2) Neuromarketing: Application of neuroscience in the evaluation of relevant marketing stimuli will be described. The main cognitive neuroscience indicators for the appreciation of an audiovisual sensory stimuli (e.g. a TV commercials) will be also described. The use of such EEG-based indicators in practical situation will be also illustrated.
3) Online detection of mental workload: Successively, it will be showed different applications of the collection of brain activity in working contexts related to the airplanes pilots. It will be described as it is possible to detect the brain activity related to the insurgence of mental workload. It will be speculated that such detection could be employed in a short future to generate devices able to warn the operators about their perceived workload. Example of such detection of mental workload will be presented in three different conditions: on civil airline pilots, on military pilots and on car drivers.

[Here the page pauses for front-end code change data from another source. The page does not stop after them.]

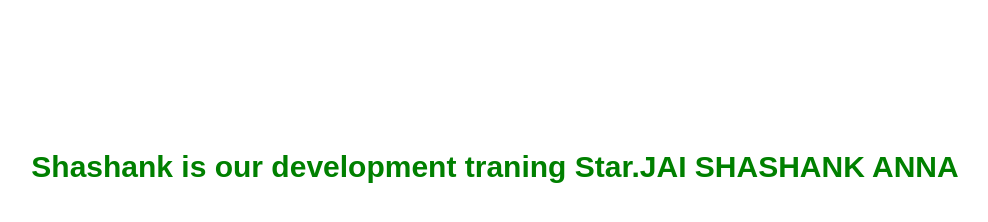
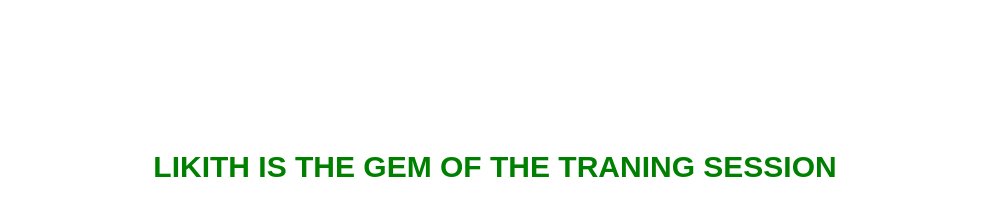
Before and after one commit to Murali-tech1/Git-repo, a plain HTML site: page booked.html in a window 1280 px wide. Shown: the whole page, without its empty margins (145-1133 px from the left). Drawn offline with Linux system fonts and the light colour scheme.

Commit message:
changed the text after book demo

```diff
--- a/booked.html
+++ b/booked.html
@@ -19,7 +19,7 @@
 </head>
 <body>
 
-    <h2>Shashank is our development traning Star.JAI SHASHANK ANNA</h2>
+    <h2>LIKITH IS THE GEM OF THE TRANING SESSION</h2>
 
 </body>
 </html>
```
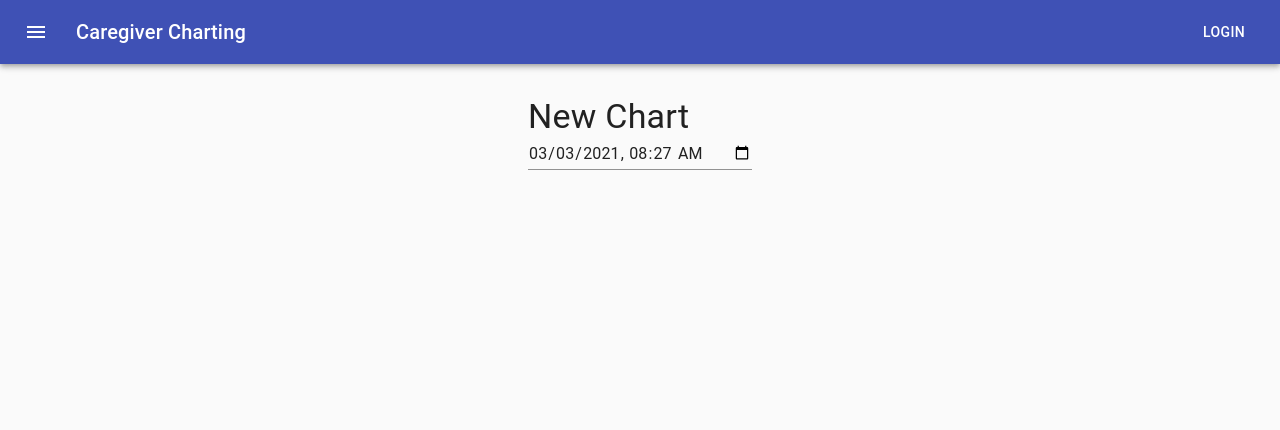
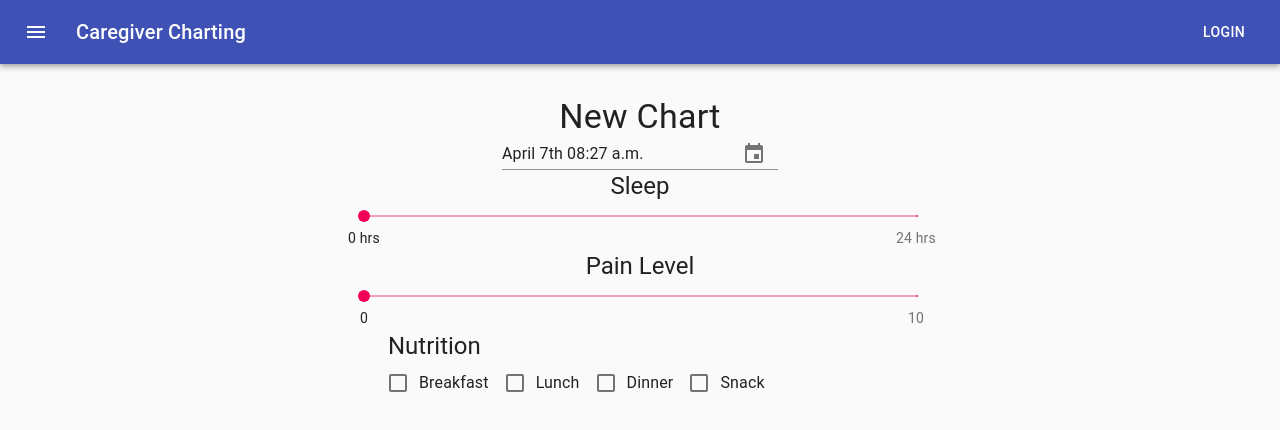
Before and after one commit to blangwell/caregiver-app-react, a React (Create React App) app: page /chart/new in a window 1280 px wide. Shown: the top 430 px of the page. Built offline with nearby package versions, Linux system fonts and the light colour scheme.

Commit message:
Add pain level slider and Nutrition component

```diff
--- a/package.json
+++ b/package.json
@@ -3,12 +3,15 @@
   "version": "0.1.0",
   "private": true,
   "dependencies": {
+    "@date-io/date-fns": "^1.3.13",
     "@material-ui/core": "^4.11.4",
     "@material-ui/icons": "^4.11.2",
+    "@material-ui/pickers": "^3.3.10",
     "@testing-library/jest-dom": "^5.11.10",
     "@testing-library/react": "^11.2.6",
     "@testing-library/user-event": "^12.8.3",
     "axios": "^0.21.1",
+    "date-fns": "^2.21.3",
     "formik": "^2.2.6",
     "jwt-decode": "^3.1.2",
     "react": "^17.0.2",
--- a/src/components/Chart.js
+++ b/src/components/Chart.js
@@ -1,9 +1,15 @@
 import Container from '@material-ui/core/Container';
+import Slider from '@material-ui/core/Slider';
 import Typography from '@material-ui/core/Typography';
 import TextField from '@material-ui/core/TextField';
 import { makeStyles } from '@material-ui/core/styles';
 import { useFormik } from 'formik';
+import { MuiPickersUtilsProvider } from '@material-ui/pickers';
+import DateFnsUtils from '@date-io/date-fns';
+import { KeyboardDateTimePicker } from '@material-ui/pickers';
 import * as Yup from 'yup';
+
+import Nutrition from './Nutrition';
 
 const useStyles = makeStyles(theme => ({
   root: {
@@ -11,8 +17,39 @@ const useStyles = makeStyles(theme => ({
     display: 'flex',
     flexDirection: 'column',
     alignItems: 'center'
+  },
+  thumb: {
+    "& span[class*='PrivateValueLabel-circle']": {
+      width: 50,
+      height: 50,
+      position: 'relative',
+      left: -9,
+      top: -17,
+    },
   }
 }));
+
+const sleepMarks = [
+  {
+    value: 0,
+    label: '0 hrs'
+  },
+  {
+    value: 24,
+    label: '24 hrs'
+  }
+]
+
+const painMarks = [
+  {
+    value: 0,
+    label: '0'
+  },
+  {
+    value: 10,
+    label: '10'
+  }
+]
 
 const validationSchema = Yup.object({
   sleep: Yup.number('must be a number'),
@@ -21,18 +58,9 @@ const validationSchema = Yup.object({
 
 const Chart = props => {
   const now = new Date();
+  const dateTimeString = new Date().toString();
+
   const classes = useStyles();
-
-  const makeDateTimeString = () => {
-    const checkLength = chunk => chunk.length === 1 ? '0' + chunk : chunk;
-    const month = checkLength(now.getMonth().toString());
-    const day = checkLength(now.getDay().toString());
-    const hours = checkLength(now.getHours().toString());
-    const mins = checkLength(now.getMinutes().toString());
-
-    return `${now.getFullYear()}-${month}-${day}T${hours}:${mins}`;
-  };
-  const dateTimeString = makeDateTimeString();
 
   const formik = useFormik({
     initialValues: {
@@ -47,19 +75,47 @@ const Chart = props => {
   });
 
   return (
-    <Container maxWidth="md" className={classes.root}>
-      <div>
-        <Typography variant="h4" component="h1">
-          New Chart
+    <MuiPickersUtilsProvider utils={DateFnsUtils}>
+    <Container maxWidth="sm">
+      <div className={classes.root}>
+      <Typography variant="h4" component="h1">
+        New Chart
+      </Typography>
+        <KeyboardDateTimePicker
+          maxDate={now}
+          value={formik.values.dateTime}
+        />
+        <Typography variant="h5">
+          Sleep
         </Typography>
-        <TextField
-          id="datetime"
-          type="datetime-local"
-          value={ formik.values.dateTime }
+        <Slider
+          defaultValue={0}
+          min={0}
+          max={24}
+          step={.5}
+          valueLabelDisplay="auto"
+          marks={sleepMarks}
+          color="secondary"
+          // valueLabelFormat={value => <div>{`${value} hrs`}</div>}
+          // className={classes.thumb}
         />
+        <Typography variant="h5">
+          Pain Level
+        </Typography>
+        <Slider
+          defaultValue={0}
+          min={0}
+          max={10}
+          marks={painMarks}
+          color="secondary"
+          valueLabelDisplay="auto"
+        />
+
+        <Nutrition />
       </div>
     </Container>
+    </MuiPickersUtilsProvider>
   )
-}
+};
 
 export default Chart;
--- /dev/null
+++ b/src/components/Nutrition.js
@@ -0,0 +1,54 @@
+import Container from '@material-ui/core/Container';
+import Typography from '@material-ui/core/Typography';
+import Checkbox from '@material-ui/core/Checkbox';
+import FormControlLabel from '@material-ui/core/FormControlLabel';
+import TextField from '@material-ui/core/TextField';
+
+const Nutrition = props => {
+  return (
+    <Container maxWidth="sm">
+      <Typography variant="h5">
+        Nutrition
+      </Typography>
+      <FormControlLabel
+        control={
+          <Checkbox
+          name="breakfast"
+          color="primary"
+          />
+        }
+        label="Breakfast"
+      />
+      <FormControlLabel
+        control={
+          <Checkbox
+          name="lunch"
+          color="primary"
+          />
+        }
+        label="Lunch"
+      />
+      <FormControlLabel
+        control={
+          <Checkbox
+          name="dinner"
+          color="primary"
+          />
+        }
+        label="Dinner"
+      />
+      <FormControlLabel
+        control={
+          <Checkbox
+          name="snack"
+          color="primary"
+          />
+        }
+        label="Snack"
+      />
+
+    </Container>
+  )
+}
+
+export default Nutrition;
```
Also changed, not shown: 1 other file (tests, documents, lock files or other folders).
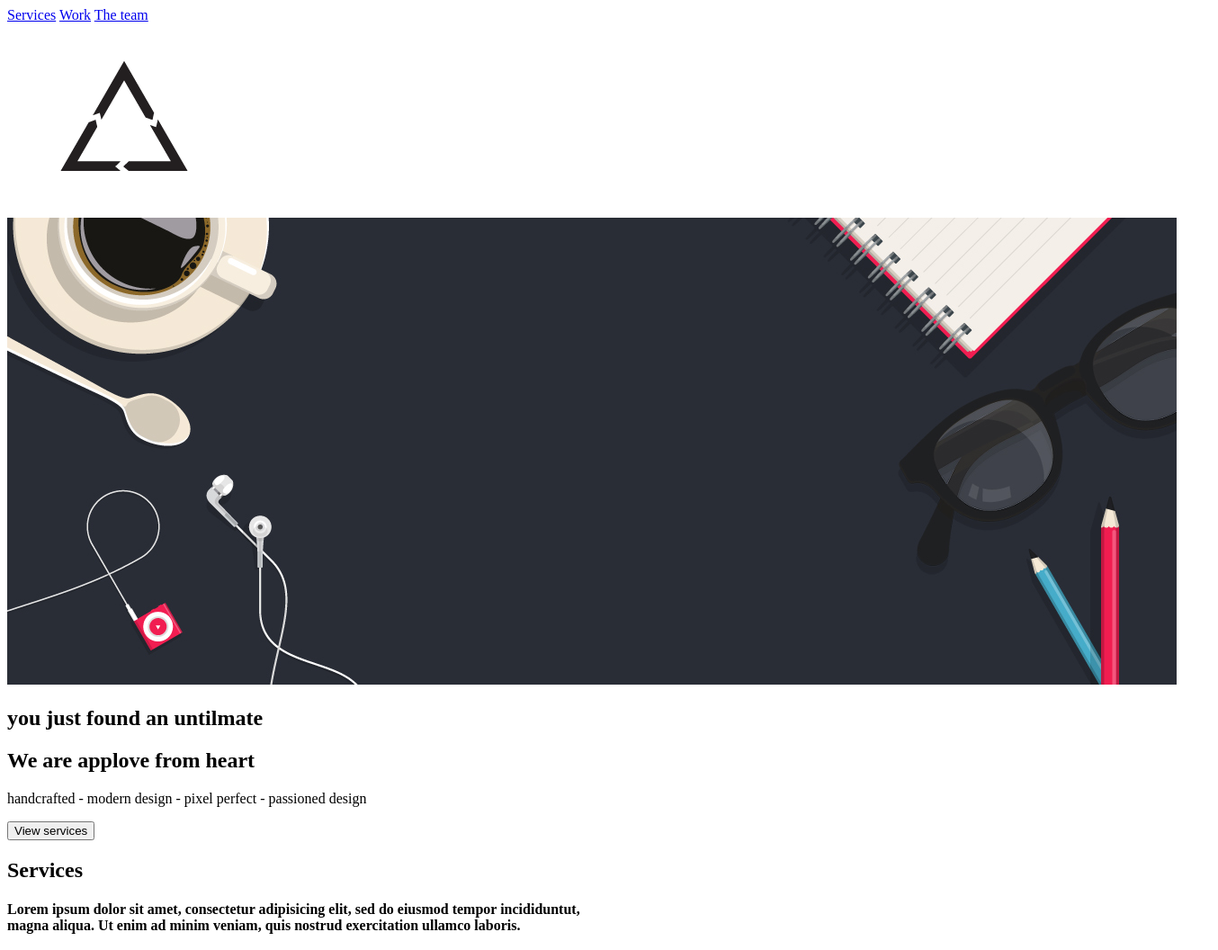
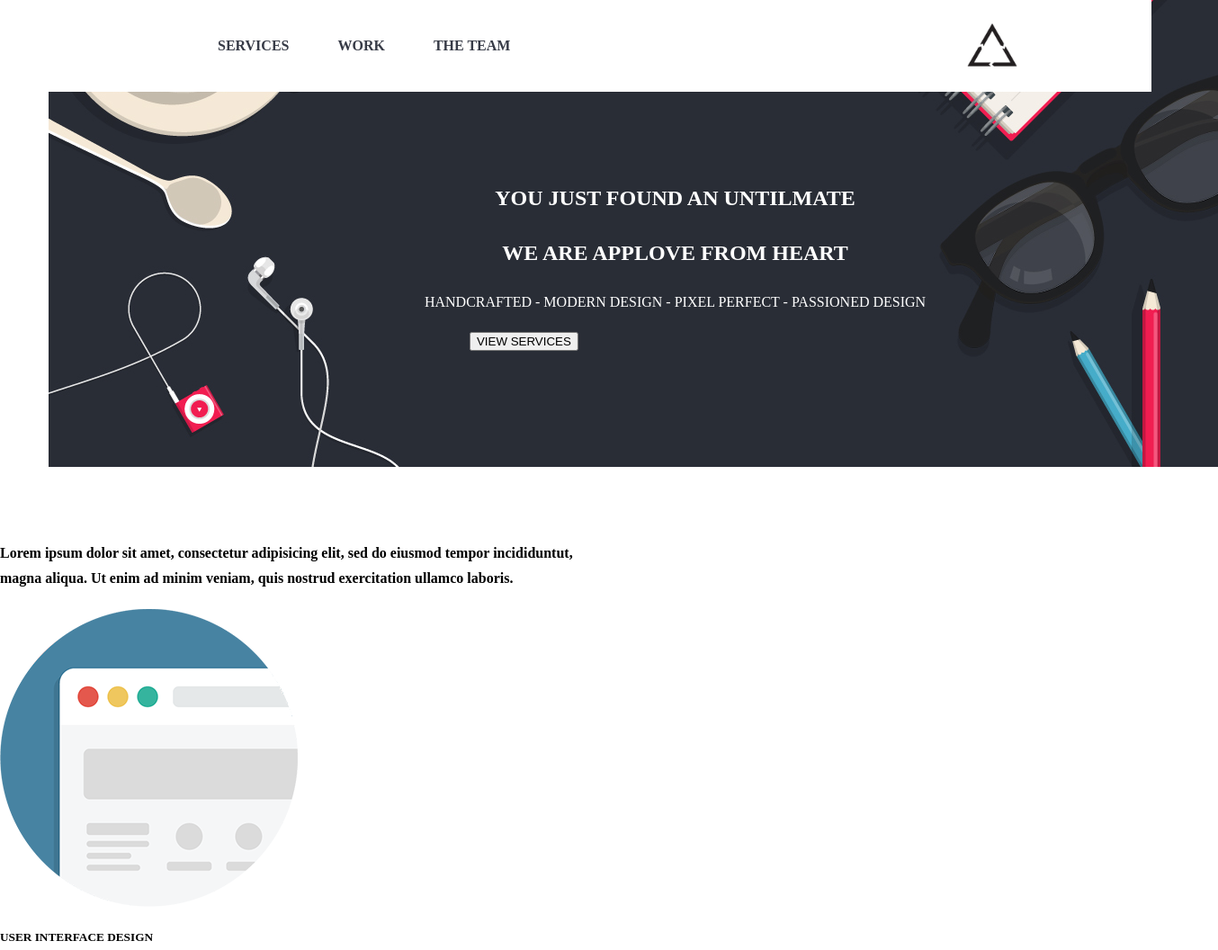
Before and after one commit to pameam/app-love, a plain HTML site: page index.html in a window 1280 px wide. Shown: the top 1056 px of the page at 90% size, 1354 px wide, since content can reach past the window. Drawn offline with Linux system fonts and the light colour scheme.

Commit message:
añadiendo estilos al header

```diff
--- a/css/main.css
+++ b/css/main.css
@@ -1,8 +1,4 @@
 /*CLASES REUTILIZABLES*/
-header{
-  outline: 1px solid red;
-  position: fixed;
-}
 * {
   -webkit-box-sizing: border-box;
   -moz-box-sizing: border-box;
@@ -63,6 +59,7 @@ img {
 a {
   color: #373B47;
   text-decoration: none;
+  margin-left: 50px;
 }
 
 a:hover {
@@ -74,29 +71,54 @@ a:hover {
 }
 
 /*ESCRIBE TU CÓDIGO DESDE AQUÍ*/
+
 .logo-header {
-  width: 20px;
+  width: 70px;
+
 }
 .box-header {
   display: inline-block;
 }
-img[alt="logo"]{
-  width: 20px;
+
+nav {
+  position: absolute;
+  left:15%;
+  top: 50%;
+  transform: translatey(-50%);
 }
-button{
-  background-color: #f9a91a;
-  padding: 5px;
-  border:0px;
-  border-radius: 10px;
-  font-weight: 600px;
+figure{
+  position:relative;
+  right:8%;
+  float: right;
+  display: inline-block;
 }
-.column {
-  width: 200px;
-  float: left;
-  padding-top: 310px;
-  margin-right: 140px;
+
+header{
+  width: 100%;
+  position:fixed;
+  background-color: white;
+  overflow: auto;
 }
-.column img {
-  width: 200px;
-  height: 200px;
+image-home{
+  position: relative;
 }
+.first{
+
+}
+.content{
+  position: absolute;
+  top: 180px;
+  transform: translatex(75%);
+}
+h2{
+  color: white;
+  text-align: center;
+}
+h1{
+  color: white;
+  text-align: center;
+}
+p{
+  color: white;
+  text-align: center;
+}
--- a/index.html
+++ b/index.html
@@ -1,30 +1,31 @@
 <!DOCTYPE html>
-<html lang="en">
+<html>
   <head>
     <meta charset="UTF-8">
     <meta name="viewport" content="width=device-width, initial-scale=1.0">
     <meta http-equiv="X-UA-Compatible" content="ie=edge">
+      <link rel="stylesheet" href="css/main.css">
     <title>AppLove</title>
   </head>
   <body>
-    <header>
+    <header >
       <nav class="box-header">
         <div class="text-uppercase">
-          <a href="#"> Services</a>
-          <a href="#">Work</a>
-          <a href="#">The team</a>
+          <a href="#"><strong>Services</strong></a>
+          <a href="#"><strong>Work</strong></a>
+          <a href="#"><strong>The team</strong></a>
         </div>
-      </nav>
-      <figure class="box-header">
+        </nav>
+      <figure>
         <img class="logo-header" src="assets/images/logo.png" alt="logo">
       </figure>
     </header>
-    <section>
+    <section class="container first">
        <img class="image-home" src="assets/images/bg-home.jpg" alt="image-home">
-      <div>
-        <h2>you just found an untilmate</h2>
-        <h1>We are applove from heart</h1>
-        <p>handcrafted - modern design - pixel perfect - passioned design</p>
+      <div class="content">
+        <h2 class="text-uppercase">you just found an untilmate</h2>
+        <h1 class="text-uppercase">We are applove from heart</h1>
+        <p class="text-uppercase">handcrafted - modern design - pixel perfect - passioned design</p>
         <a><button class="text-uppercase">View services</button></a>
       </div>
     </section>
@@ -44,21 +45,21 @@
         </div>
         <div class="column">
           <img src="assets/images/services-2.png" alt="services2">
-          <h5>concept and ideas</h5>
+          <h5 class="text-uppercase">concept and ideas</h5>
           <h6>Conceptualization</h6>
           <h6>Digital Branding</h6>
           <h6>Product Strategy</h6>
         </div>
         <div class="column">
           <img src="assets/images/services-3.png" alt="services 3">
-          <h5>desing and branding</h5>
+          <h5 class="text-uppercase">desing and branding</h5>
           <h6>Interaction Design</h6>
           <h6>Graphic Design</h6>
           <h6>Identity Design</h6>
         </div>
       </div>
     </section>
-    <section>
+    <section class="">
       <div>
         <h2>work</h2>
         <h4>
```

4) Neuroaestethic: The issue of how we perceive the beauty will be also addressed by the talk, through the presentation of main results obtained by monitoring the EEG activity during the visit of two art galleries with the pictures of Tiziano Vecellio and Jan Veermer.
Conclusions
The possibility to detect in a reliable way the cerebral activity during "real-life" conditions and the possibility to detect brain activity with dry electrodes will be also discussed. Quoting the scientist Martha Farah, the issue is not "if" but "when" the neuroscience will shape our future. We are thinking that such time is arrived.